> _Exercise prompt_: Whenever a line of the entries below holds the string "this", copy that line and return it.

##### Dataset excerpts #####

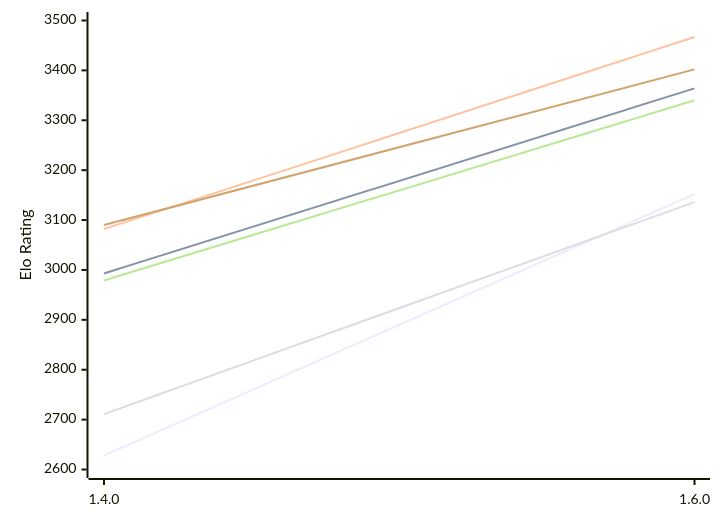
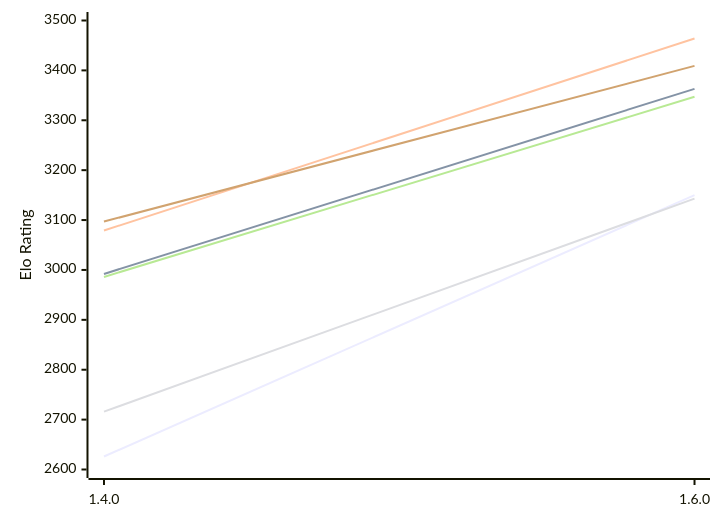
The first of 2 diagrams in engines/Gyatso.md (computer-chess-index/cci), drawn with Mermaid before and after one commit. The commit also changed other lines of this file, not shown here.

Commit message:
Update CCI Ratings (ELO VLTC) - 2026-11-23

````diff
--- a/engines/Gyatso.md
+++ b/engines/Gyatso.md
@@ -53,12 +53,12 @@
 ```mermaid
 %%{init: {"theme":"base","themeVariables":{"seriesColors:['#a3a3a3','#222221','#faa371']}}}%%
 xychart-beta
   x-axis ["1.4.0", "1.6.0"]
   y-axis "Elo Rating" 2600 --> 3500
-  line "E1: STC (8.0+0.08s)" [2628, 3152]
-  line "E1: LTC (60.0+0.60s)" [2993, 3364]
-  line "E1: VLTC (2m24s+1.12s)" [3082, 3467]
-  line "P1: STC (8.0+0.08s)" [2711, 3136]
-  line "P1: LTC (60.0+0.60s)" [2979, 3340]
-  line "P1: VLTC (2m24s+1.12s)" [3090, 3402]
+  line "E1: STC (8.0+0.08s)" [2626, 3150]
+  line "E1: LTC (60.0+0.60s)" [2992, 3363]
+  line "E1: VLTC (2m24s+1.12s)" [3079, 3464]
+  line "P1: STC (8.0+0.08s)" [2716, 3143]
+  line "P1: LTC (60.0+0.60s)" [2986, 3347]
+  line "P1: VLTC (2m24s+1.12s)" [3097, 3409]
 ```
````
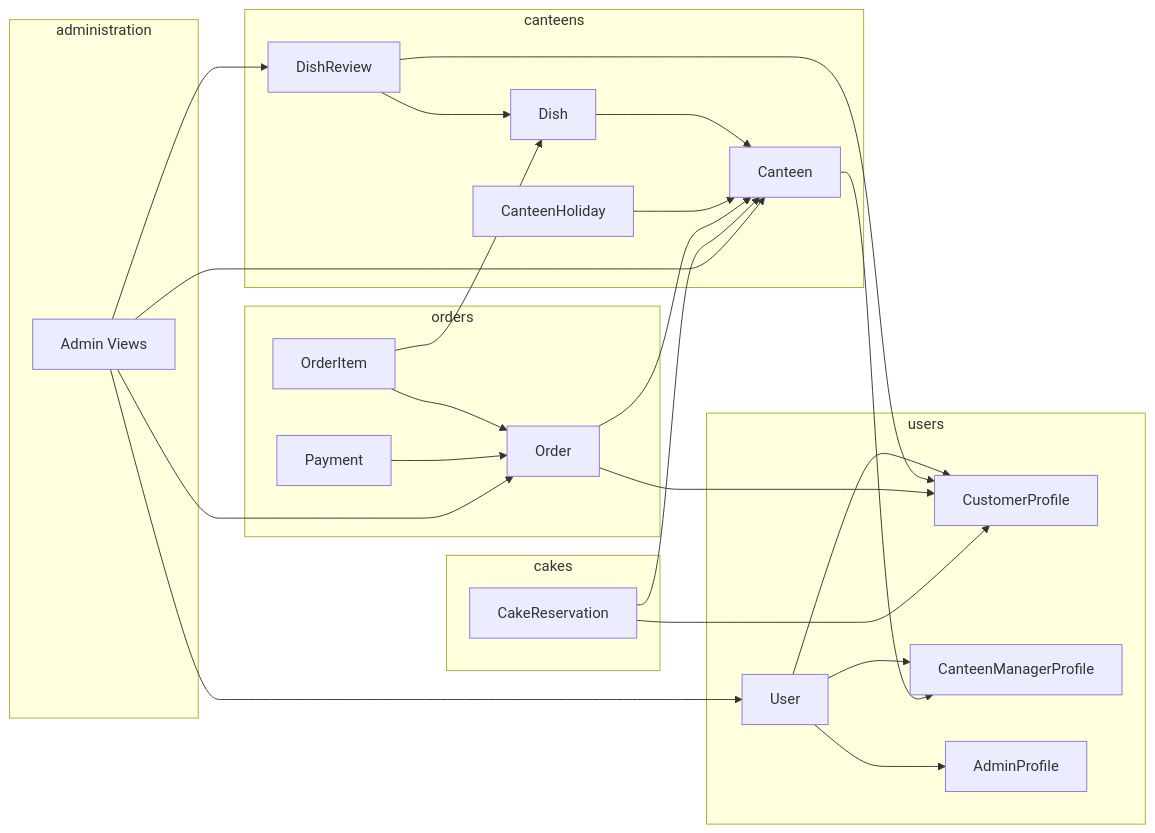
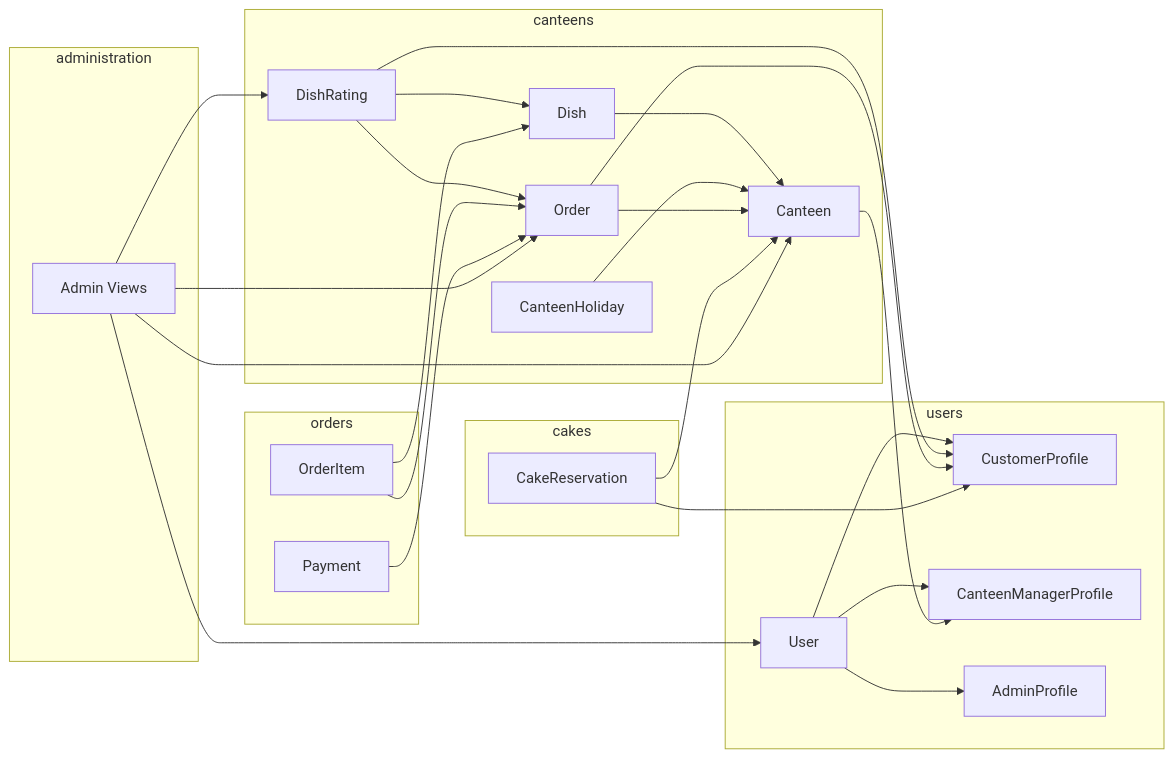
One commit to AG3106/SkipQ changed the diagram in Backend/CONTEXT.md. Above: the diagram before and after it, drawn with Mermaid. The commit also changed other lines of this file and 13 other files, not shown here.

Commit message:
feat: Implement per-dish rating system, replacing order-level reviews with dish-specific ratings and removing text review functionality.

````diff
--- a/Backend/CONTEXT.md
+++ b/Backend/CONTEXT.md
@@ -428,32 +427,33 @@
 ```mermaid
 graph LR
     subgraph users
         U[User] --> CP[CustomerProfile]
         U --> MP[CanteenManagerProfile]
         U --> AP[AdminProfile]
     end
     subgraph canteens
         C[Canteen] --> MP
         D[Dish] --> C
-        DR[DishReview] --> D
+        DR[DishRating] --> D
         DR --> CP
+        DR --> O
         CH[CanteenHoliday] --> C
     end
     subgraph orders
         O[Order] --> CP
         O --> C
         OI[OrderItem] --> O
         OI --> D
         P[Payment] --> O
     end
     subgraph cakes
         CR[CakeReservation] --> CP
         CR --> C
     end
     subgraph administration
         Admin[Admin Views] --> U
         Admin --> C
         Admin --> O
         Admin --> DR
     end
 ```
````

#####

> _Answer area_:
The first of 2 diagrams in engines/Gyatso.md (computer-chess-index/cci), drawn with Mermaid before and after one commit. The commit also changed other lines of this file, not shown here.
One commit to AG3106/SkipQ changed the diagram in Backend/CONTEXT.md. Above: the diagram before and after it, drawn with Mermaid. The commit also changed other lines of this file and 13 other files, not shown here.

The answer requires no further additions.